Facebook Twitter

W. JORDAN MEETING ON GARBAGE SYSTEM TAKES A COLORFUL TURN

SHARE W. JORDAN MEETING ON GARBAGE SYSTEM TAKES A COLORFUL TURN

What color should the can be - black, pink or olive green?

That seemed to be the golden question during last week's City Council meeting, as Public Works Director Robert Davis introduced the city's new automated garbage collection system. The system is expected to be in full operation by November.Council members were somewhat surprised when Davis asked them what color the non-destructible polyethylene cans should be.

"You mean we have to pick a color?" asked Mayor Ken Miller, somewhat surprised. "Yes," responded Davis.

Miller then recommended that the "Roto-Cans," from Roto-Injection Products Inc., should be dark green to blend more with trees.

But Councilwoman Kathy Hilton expressed distaste for the green can and said she preferred black. "Green is so ugly. Can we pick another color?" she asked.

Other council members just looked surprised the issue was being considered and remained quiet, letting the more vocal ones decide.

A Roto-Injection Products representative jumped in with suggestions, saying the company manufactures a pink can that would be sure to please female residents.

Planning Commission member Bonnie Fernandez then said color selection didn't matter because the can is "one of the ugliest I've ever seen. Can we decorate it?" she asked.

The Roto-Can has a 105-gallon capacity and will hold the equivalent of seven ordinary 15-gallon refuse containers or 750 pounds. It is 45 inches high, weighs 43 pounds and rides on 10-inch wheels.

The anticipated purchase price of approximately 10,000 containers is $617,500, or $61.75 per container.

It is anticipated that five-year financing would be set up at approximately 71/2 percent interest. This would result in a monthly cost of $1.24 per month per container.

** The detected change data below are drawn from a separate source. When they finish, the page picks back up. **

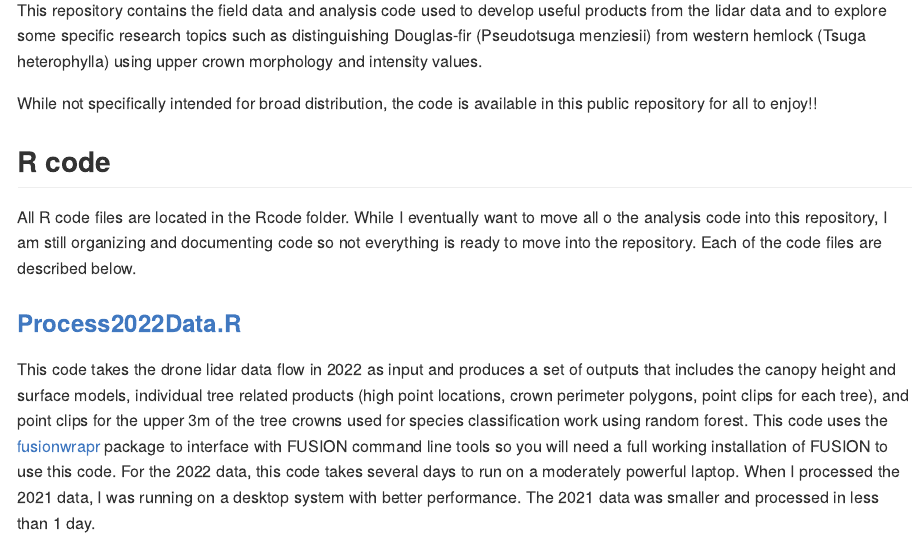
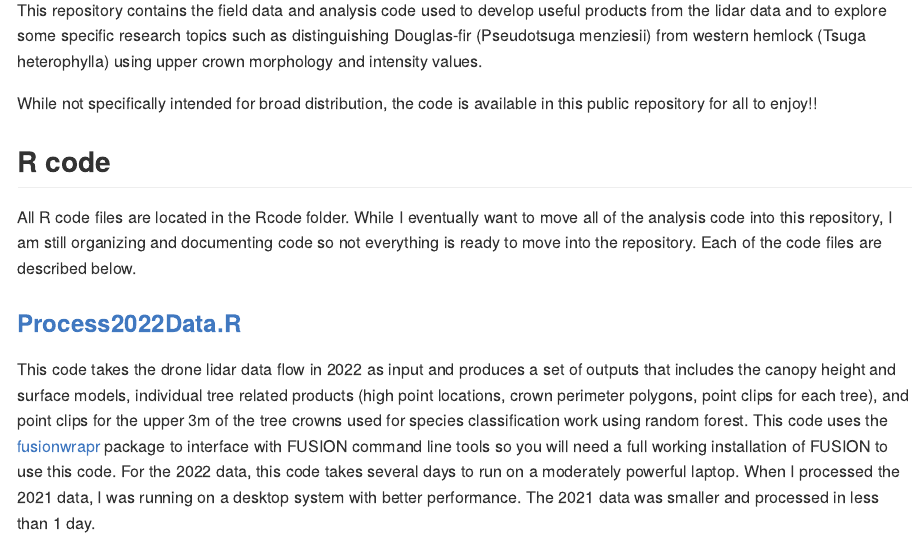
Before and after one commit to bmcgaughey1/DroneLidarCode, an R Markdown document (README.Rmd): the page in a window 1100 px wide, from 860 px down. The pictures show the output file README.md that the author committed with the source, drawn offline in the style of GitHub.

Commit message:
documentation

```diff
--- a/README.Rmd
+++ b/README.Rmd
@@ -28,7 +28,7 @@ While not specifically intended for broad distribution, the code is available in
 
 ## R code
 
-All R code files are located in the Rcode folder. While I eventually want to move all o the analysis code into this repository, I am still organizing and documenting code so not everything is ready to move into the repository. Each of the code files are described below.
+All R code files are located in the Rcode folder. While I eventually want to move all of the analysis code into this repository, I am still organizing and documenting code so not everything is ready to move into the repository. Each of the code files are described below.
 
 ### [Process2022Data.R](Rcode/Process2022Data.R)
 
```
Also changed, not shown: README.md, README.Rmd (2 more changed lines).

The supplier has also offered to charge $2.10 per container - or 4 cents per month - to assemble and deliver them to residents if the city doesn't want to.

After considering the options, city officials determined that the containers will be olive green.

Davis recommended the Roto-Cans because they were rated number one in a trash container performance test done at Brigham Young University for Ogden City. The container's 105-gallon capacity provides more room than competing products, which are typically 90 gallons, and each carries a 10-year warranty.